Godement said that “during the current crisis, [Tedros] has defended his praise of Beijing by the need to obtain cooperation. Yet it took the WHO a month and a half – following China’s first report to the organisation of an ‘unknown illness’ and February 13 – to send a full expert mission on the ground in China, and with very limited access to Wuhan”.

Although WHO has come under fire, as have many multilateral organisations, from the Trump administration, overall American contributions to the organisation’s $6.3 billion annual budget – when those from US charities and individuals are included – have recently amounted to about 75% of the total.

The PRC has thus succeeded in leveraging its capacity to influence the WHO – and other such organisations – considerably in excess of its financial contribution, a testimony to its more concerted and focused approach to multilateral affairs under Xi, and in contrast with the fragmentation and fractiousness of the Trump-era American approach.

The WHO has been approached to respond concerning its position on Taiwan, and to criticisms of politicisation, but has not yet done so.

International organisations are governed by a bewildering variety of voting rules, but at the core of most, the majority decides – albeit with the caveat in some of a potential veto by founders, or powers with unchallengeable strength.

UN Secretary-General António Guterres (right) and Peter Thomson (left), President of the 71st session of the General Assembly, with Chinese President Xi Jinping, during his visit to the UN Office at Geneva, January 2017 (Jean-Marc Ferré/United Nations Photo/Flickr)

In much of the 20th century, imperial Britain then the US were able to use their diplomatic domination to translate their bilateral supremacy – as the greatest source of aid, or arms, or trade, or other core voting determinants – into multilateral influence.

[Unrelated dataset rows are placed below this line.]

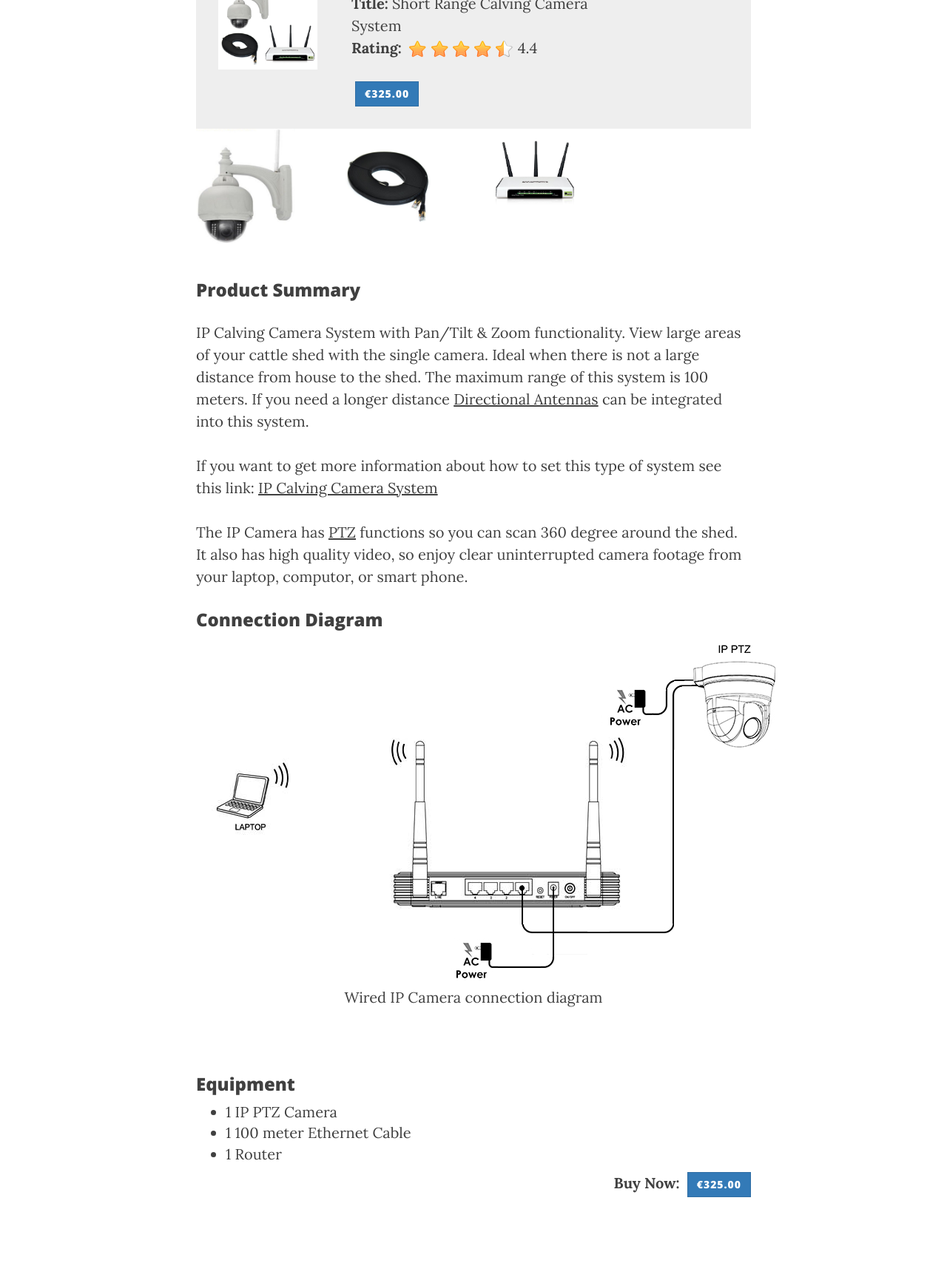
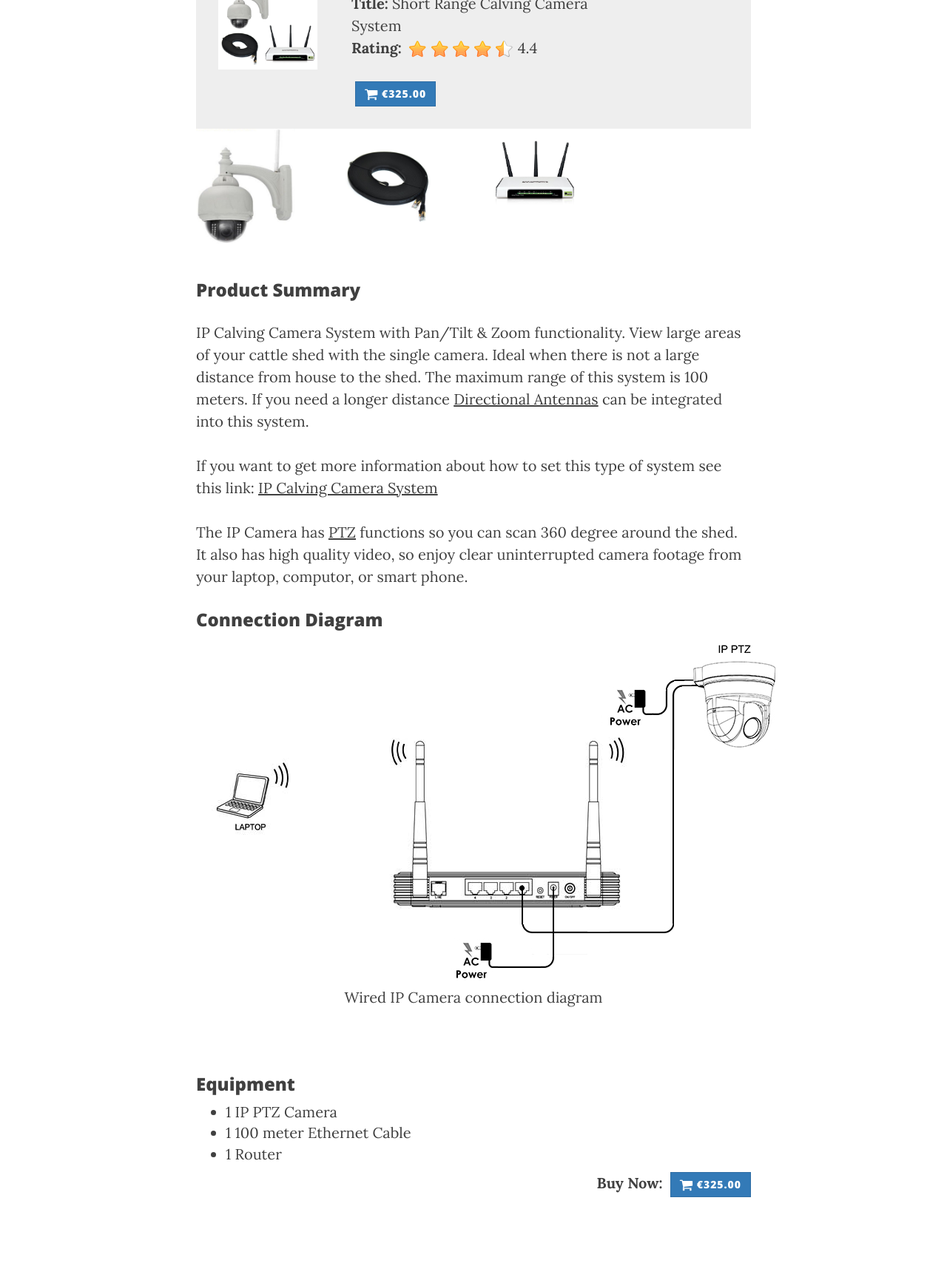
Before and after one commit to jholleran/calvingcamerareviews, a Jekyll site: the page built from products/short-range-ip-calving-camera-system.md, in a window 1280 px wide. Shown: the part 120-1828 px from the top of the page at 74% size. Built offline with Jekyll 4.4.1, drawn with Linux system fonts in a browser that asks for light colours; nearby versions of some CDN libraries.

Commit message:
added buying system - but it will not take payments

```diff
--- a/_config.yml
+++ b/_config.yml
@@ -33,5 +33,5 @@ development: false
 gems:
   - jekyll-sitemap
 
-
+# Excludes files and directories from being deployed into _site
 exclude: [node_modules, package.json, npm-debug.log, Gruntfile.js, scss, less]
--- a/_includes/buy.html
+++ b/_includes/buy.html
@@ -1,24 +1,25 @@
-<div id="aamodal" title="Purchase Product" style="display:none;">
+<div id="buy-modal" title="Purchase Product" style="display:none;">
    <div class="modal-header">
    	<span class="lead">Product Checkout<img src="/img/new_visa_medium.gif" class="pull-right"></span>
+      <p><strong>The payments system is has not been fully set up on this site yet. We will email you information about how to purchase this product shorty.</strong></p>
    </div>
    <div class="modal-body">
    	<label><i class="icon-user"></i><span>Name on Card</span></label>
-   	<input type="text" class="input-medium">
+   	<input type="text" class="input-medium" disabled>
 		<label><i class="icon-barcode"></i><span>Card Number</span></label>
-		<input type="text" placeholder="•••• •••• •••• ••••" maxlength="16" class="input-medium">
+		<input type="text" placeholder="•••• •••• •••• ••••" maxlength="16" class="input-medium" disabled>
 		<label><i class="icon-time"></i><span>Expiration Date</span></label>
-		<input type="text" placeholder="MMYY" maxlength="4" class="input-mini">
+		<input type="text" placeholder="MMYY" maxlength="4" class="input-mini" disabled>
 		<label><i class="icon-qrcode"></i><span>Card Code</span></label>
-		<input type="text" placeholder="CVC" maxlength="4" class="input-mini">
+		<input type="text" placeholder="CVC" maxlength="4" class="input-mini" disabled>
    </div>
    <div class="modal-footer">
    	<button id="buy-cancel" data-dismiss="modal" aria-hidden="true" class="btn">Cancel</button>
-   	<button id="buy-confirm" class="btn btn-primary">Buy</button>
+   	<button id="buy-confirm" class="btn btn-primary" disabled>Buy</button>
    </div>
 </div>
 
-<div id="modal" title="Purchase Product" style="display:none;">
+<div id="email-modal" title="Purchase Product" style="display:none;">
    <div class="modal-header">
       <span class="lead">Please Enter your Email Address</span>
    </div>
@@ -27,7 +28,7 @@
       <input type="text" class="input-medium">
    </div>
    <div class="modal-footer">
-      <button id="buy-cancel" data-dismiss="modal" aria-hidden="true" class="btn">Cancel</button>
-      <button id="buy-confirm" class="btn btn-primary">Next</button>
+      <button id="email-cancel" data-dismiss="modal" aria-hidden="true" class="btn">Cancel</button>
+      <button id="email-next" class="btn btn-primary">Next</button>
    </div>
 </div>
--- a/_layouts/product.html
+++ b/_layouts/product.html
@@ -25,7 +25,7 @@ layout: default
 							</span>
 							<span>{{page.rating}}</span>
 						</p>
-						<button id="buy-{{ page.slug }}" data-game-title="{{ page.title }}" role="button" data-toggle="modal" class="btn btn-primary btn-large buy" onClick="_gaq.push(['_trackEvent', 'buy', 'button', 'Tried to buy {{ page.title }}.']);"><i class="icon-shopping-cart icon-white"></i>{{page.price}}</button>
+						<button id="buy-{{ page.slug }}" data-game-title="{{ page.title }}" role="button" data-toggle="modal" class="btn btn-primary btn-large buy" onClick="_gaq.push(['_trackEvent', 'buy', 'button', 'Tried to buy {{ page.title }}.']);"><i class="fa fa-shopping-cart fa-lg"></i> {{page.price}}</button>
 					</div>
 				</div>
 			<!--
--- a/js/clean-blog.js
+++ b/js/clean-blog.js
@@ -1046,26 +1046,46 @@ $(function () {
 
     $('#' + id).click(function () {
       $('#product-title').text(title);
-      $('#modal').dialog({
+      $('#email-modal').dialog({
         resizable: false,
         width: 400,
         modal: false
       });
-      $('#buy-confirm').click(function () {
-        //humane.log('Your order has been submitted!');
-        $('#modal').dialog('close');
+      $('#email-next').click(function () {
+        displayBuyDialog();
+        $('#email-modal').dialog('close');
         $('#' + id).attr('disabled', 'true');
         //$.post('/buy', { slug: slug });
+
       });
-      $('#buy-cancel').click(function () {
-        //humane.log('Your order has been submitted!');
-        $('#modal').dialog('close');
+      $('#email-cancel').click(function () {
+        $('#email-modal').dialog('close');
         $('#' + id).attr('disabled', 'true');
         //$.post('/buy', { slug: slug });
       });
     });
   });
+
+
+  function displayBuyDialog() {
+    $('#buy-modal').dialog({
+        resizable: false,
+        width: 400,
+        modal: false
+      });
+
+    $('#buy-confirm').click(function () {
+      $('#buy-modal').dialog('close');
+      //$.post('/buy', { slug: slug });
+    });
+    $('#buy-cancel').click(function () {
+      $('#buy-modal').dialog('close');
+      //$.post('/buy', { slug: slug });
+      //humane.log('Your order has been submitted!');
+    });
+  }
 });
+
 
 /**
  * Rating System
--- a/products/short-range-ip-calving-camera-system.md
+++ b/products/short-range-ip-calving-camera-system.md
@@ -43,6 +43,6 @@ The IP Camera has <a href="{{site.baseurl}}/ptz/2015/04/26/ptz-calving-camera.ht
 
 <div class="pull-right">
   <b>Buy Now:</b>
-  <button id="buy-{{ page.slug }}-2" data-product-title="{{ page.title }}" role="button" data-toggle="modal" class="btn btn-primary btn-large buy" onClick="_gaq.push(['_trackEvent', 'buy', 'button', 'Tried to buy {{ page.title }}.']);"><i class="icon-shopping-cart icon-white"></i>{{ page.price }}</button>
+  <button id="buy-{{ page.slug }}-2" data-product-title="{{ page.title }}" role="button" data-toggle="modal" class="btn btn-primary btn-large buy" onClick="_gaq.push(['_trackEvent', 'buy', 'button', 'Tried to buy {{ page.title }}.']);"><i class="fa fa-shopping-cart fa-lg"></i> {{ page.price }}</button>
 </div>
 <br/>
```
Also changed, not shown: products/ip-bullet-calving-camera-system.md (+1 -1 lines), products/long-range-ip-calving-camera-system.md (+1 -1 lines), js/clean-blog.min.js.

In the 21st century, it is the PRC that is proving most capable of translating its intense bilateral efforts into international impregnability.

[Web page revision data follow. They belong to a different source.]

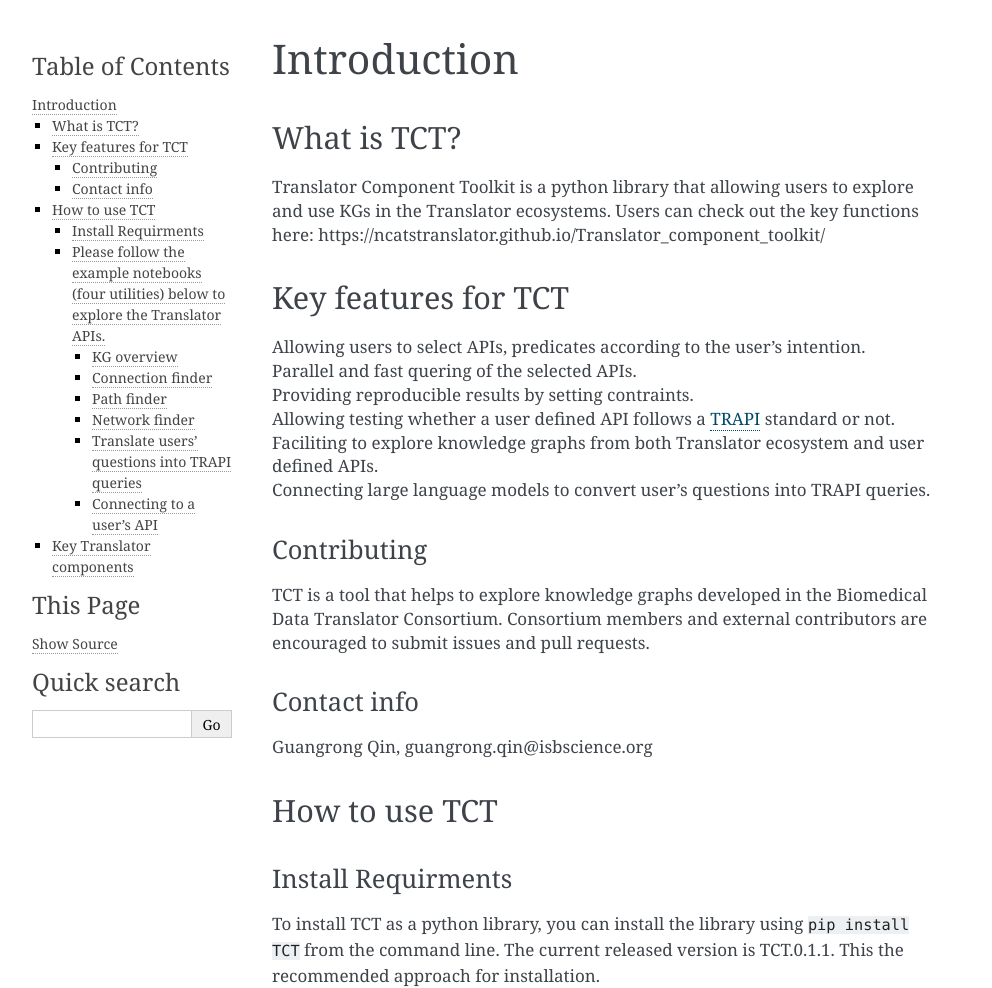
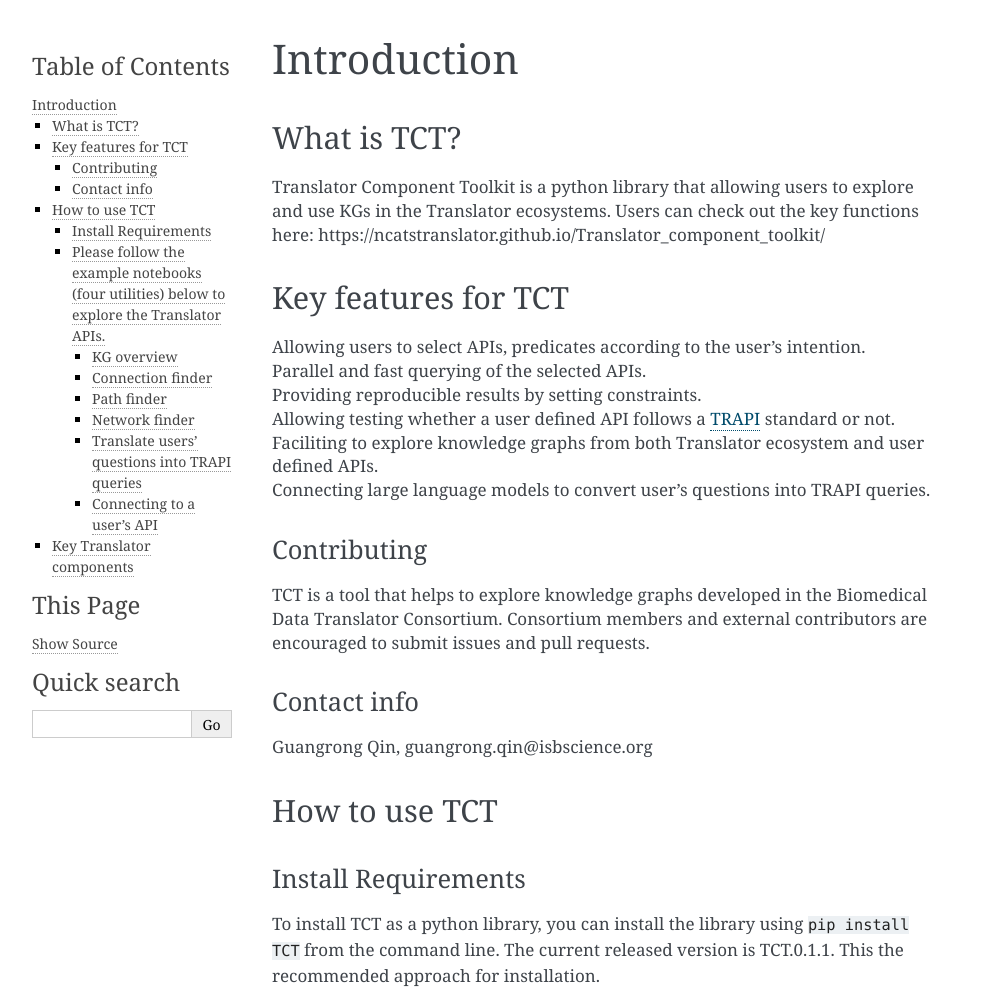
Before and after one commit to sierra-moxon/Translator_component_toolkit, a Sphinx documentation site: the page built from docs/source/intro.md, in a window 1280 px wide. Shown: the top 988 px of the page, without its empty margins (148-1140 px from the left). Built offline with Sphinx 7.4.7, drawn with Linux system fonts in a browser that asks for light colours.

Commit message:
fix spelling errors

```diff
--- a/docs/source/intro.md
+++ b/docs/source/intro.md
@@ -6,8 +6,8 @@
 
 ## Key features for TCT
 Allowing users to select APIs, predicates according to the user's intention. <br>
-Parallel and fast quering of the selected APIs.<br>
-Providing reproducible results by setting contraints.<br>
+Parallel and fast querying of the selected APIs.<br>
+Providing reproducible results by setting constraints.<br>
 Allowing testing whether a user defined API follows a [TRAPI](https://github.com/NCATSTranslator/ReasonerAPI) standard or not. <br>
 Faciliting to explore knowledge graphs from both Translator ecosystem and user defined APIs.<br>
 Connecting large language models to convert user's questions into TRAPI queries. <br>
@@ -19,7 +19,7 @@
 Guangrong Qin, guangrong.qin@isbscience.org
 
 ## How to use TCT
-### Install Requirments
+### Install Requirements
 
 To install TCT as a python library, you can install the library using `pip install TCT` from the command line. The current released version is TCT.0.1.1. This the recommended approach for installation.
 
```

Thus for instance, Amnesty International in its current country report summarises the PRC’s human rights record as “marked by a systematic crackdown on dissent”, its justice system “plagued by unfair trials and torture and other ill-treatment in detention, information on its extensive use of the death penalty still a state secret, and “particularly severe” repression “under the guise of ‘anti-separatism’ or ‘counter-terrorism’” in Xinjiang and Tibet. And Human Rights Watch executive director Kenneth Roth has said in a recent essay on “China’s Global Threat to Human Rights” that “China’s government sees human rights as an existential threat. Its reaction could pose an existential threat to the rights of people worldwide.”

In contrast, the UN Human Rights Council praised China last year for the progress it had made on human rights over the past five years and the positive role it has played in advancing the human rights cause.

Wilfred Chan concluded, for the American publication The Nation, that  “the WHO has never operated free from state interests”.

Like other international agencies founded under the UN in the wake of the Second World War, he wrote, the agency originated as a tool of the 20th century US-led world order, and he cited a 1954 speech made by Republican Representative Frances P. Bolton on the anniversary of the agency’s founding: “In our global struggle against communism, one of our principal endeavours is to keep the free world strong. Disease breeds poverty and poverty breeds further disease. International communism thrives on both.”

Health was thus perceived in the 20th century, Chan commented, as a means to a geopolitical end. The 21st century appears little different. Same means, just different geopolitical ends.